One other shock upset fell in the women’s doubles. Chinese Taipei’s Lee Chia Hsin and Teng Chun Hsun (winners of last month’s YONEX Bendigo International 2022) are on track to boost their growing world ranking (currently at 46) after defeating the seventh seeds and world number 16 duo, Rin Iwanaga and Kiw Nakanishi in two straight games.
- Lee Chia Hsin/Teng Chun Hsun (TPE) vs Rin Iwanaga/Kie Nakanishi (JPN) 21-15 21-14
Another pair to keep a close eye on this week is the Aimsaard sisters. Two weeks ago the pair won the HYLO Open 2022 and today they made light work of their Canadian opponents.
- Benyapa Aimsaard/Nuntakarn Aimsaard (THA) vs Rachel Honderich/Kristen Tsai (CAN) 21-9 21-12
As the evening progressed, it became clear that Weng Hong Yang (China) was no match for his fellow compatriot Shi Yu Qi in Australia, who is finding the form which led him to world number 2 four years ago (currently at 29). Similarly, the reigning Olympic men’s doubles champions (Lee/Wang) disposed of their Japanese opponents in two comfortable games spanning over 34 minutes.
- Shi Yu Qi (CHN) vs Weng Hong Yang (CHN) 21-14 21-7
- Lee Yang/Wang Chi-Lin (TPE) vs Keiichiro Matsui/Yoshinori Takeuchi (JPN) 21-10 21-9
Finally, the last match of the evening started as a game of two halves as the second seed Loh Kean Yew aimed to prevent another major casualty.

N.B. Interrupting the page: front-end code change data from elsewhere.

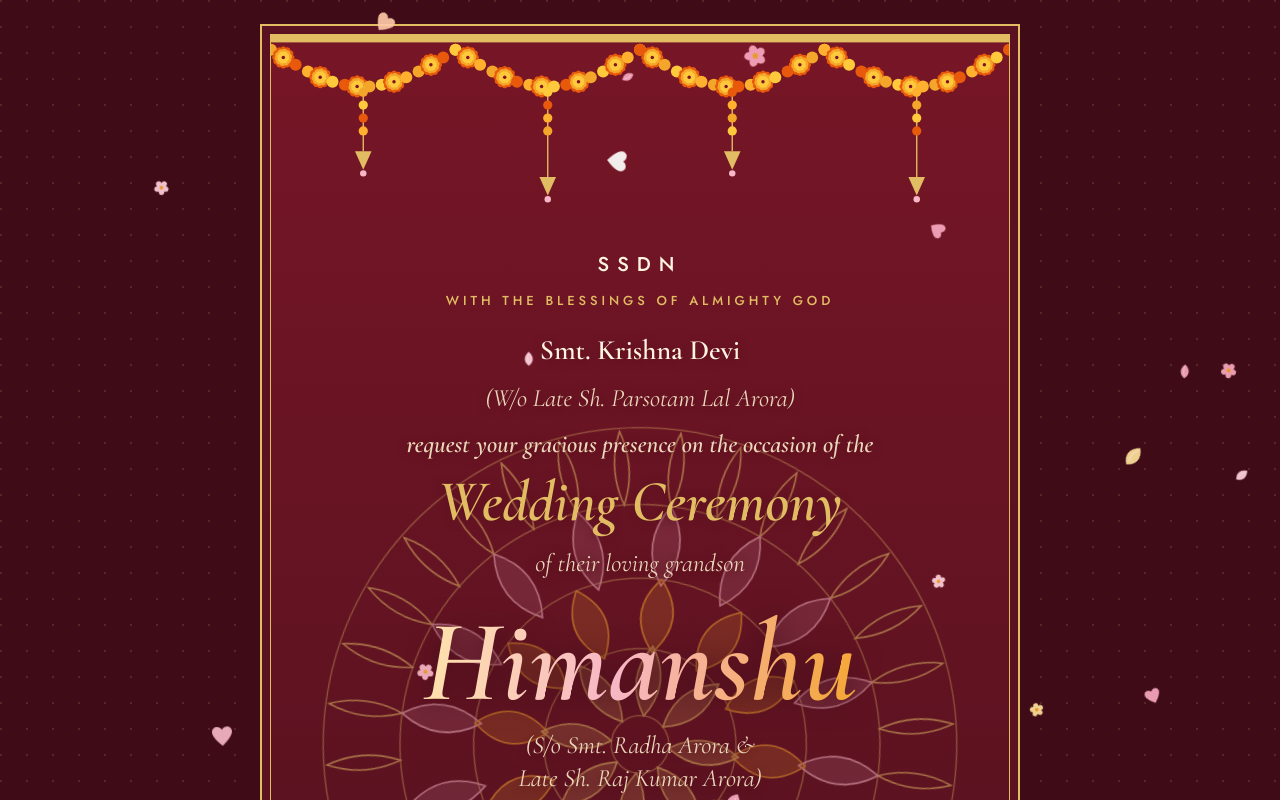
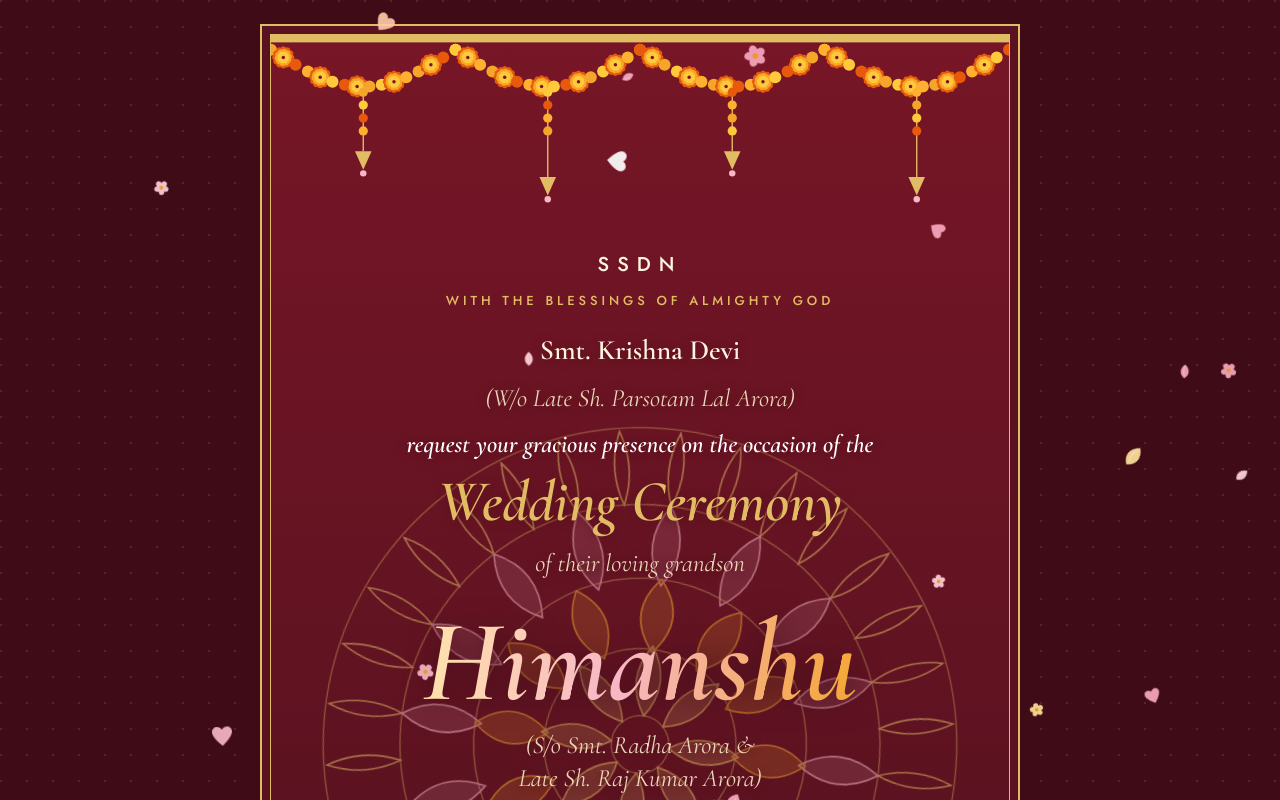
Before and after one commit to pgprateekgarg2/himanshu-nancy-wedding-invite, a plain HTML site: page index.html in a window 1280 px wide. Shown: the top 800 px of the page. Drawn offline with nearby package versions, Linux system fonts and the light colour scheme.

Commit message:
Update index.html

```diff
--- a/index.html
+++ b/index.html
@@ -102,6 +102,7 @@ h1, h2, h3, p { text-wrap: balance; }
 .host { display: flex; flex-direction: column; align-items: center; gap: 6px; width: 100%; max-width: 600px; text-shadow: 0 1px 10px var(--maroon); }
 .host-line { margin: 0; font-size: clamp(19px, 4.6vw, 28px); font-weight: 600; line-height: 1.35; max-width: none; text-wrap: balance; }
 .host-req { margin: 6px 0 0; font-style: italic; font-size: clamp(18px, 4.2vw, 25px); line-height: 1.35; color: var(--ivory-soft); max-width: none; }
+.host-white { color: #FFFFFF; }
 .host-title { margin: 2px 0; font-style: italic; font-weight: 600; font-size: clamp(38px, 9vw, 58px); line-height: 1.1; color: var(--gold); }
 .date { margin: 0; font-weight: 600; font-size: clamp(38px, 9vw, 58px); line-height: 1.1; color: var(--gold); }
 .until { width: 100%; display: flex; flex-direction: column; align-items: center; gap: 12px; }
@@ -238,7 +239,7 @@ h2.section { margin: 0; font-style: italic; font-weight: 400; font-size: clamp(3
 <div class="host">
 <p class="host-line">Smt. Krishna Devi</p>
 <p class="host-req">(W/o Late Sh. Parsotam Lal Arora)</p>
-<p class="host-req"><b>request your gracious presence on the occasion of the</b></p>
+<p class="host-req host-white"><b>request your gracious presence on the occasion of the</b></p>
 <p class="host-title">Wedding Ceremony</p>
 <p class="host-req">of their loving grandson</p>
 </div>
```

The looming qualification of the World Tour Finals was not as much of a worry for the already qualified Singaporean and he looked like he was in for an easy win after the opening game. But suddenly, Li was able to find the answers to get past Loh’s speedy footwork and steep smashes to retaliate and set the game level. To the delight of the crowd, the match came right down to the wire as Li held two match points at 20-18. However, a couple of bald decisions to leave the fast (and every so slightly wide) drives from Li helped Loh to recover and take the game on his second time of asking.
- Loh Kean Yew (SGP) vs Li Shi Feng (CHN) 21-10 12-21 23-21
“It was close and he played a very good game and I am happy I won in the end. He got into the rhythm much better and was more patient in the second game. I’m just focusing on my own match and always taking it one point at a time”, says Loh Kean Yew.
View all results from today’s round of 16 matches on Tournament Software.
Day Four – Quarterfinals
The quarterfinals will begin at 3pm (AEDT) on Friday 18 November 2022. Follow all results and draws on Tournament Software.
All matches will be available to watch on the live stream via the BWF TV YouTube Channel.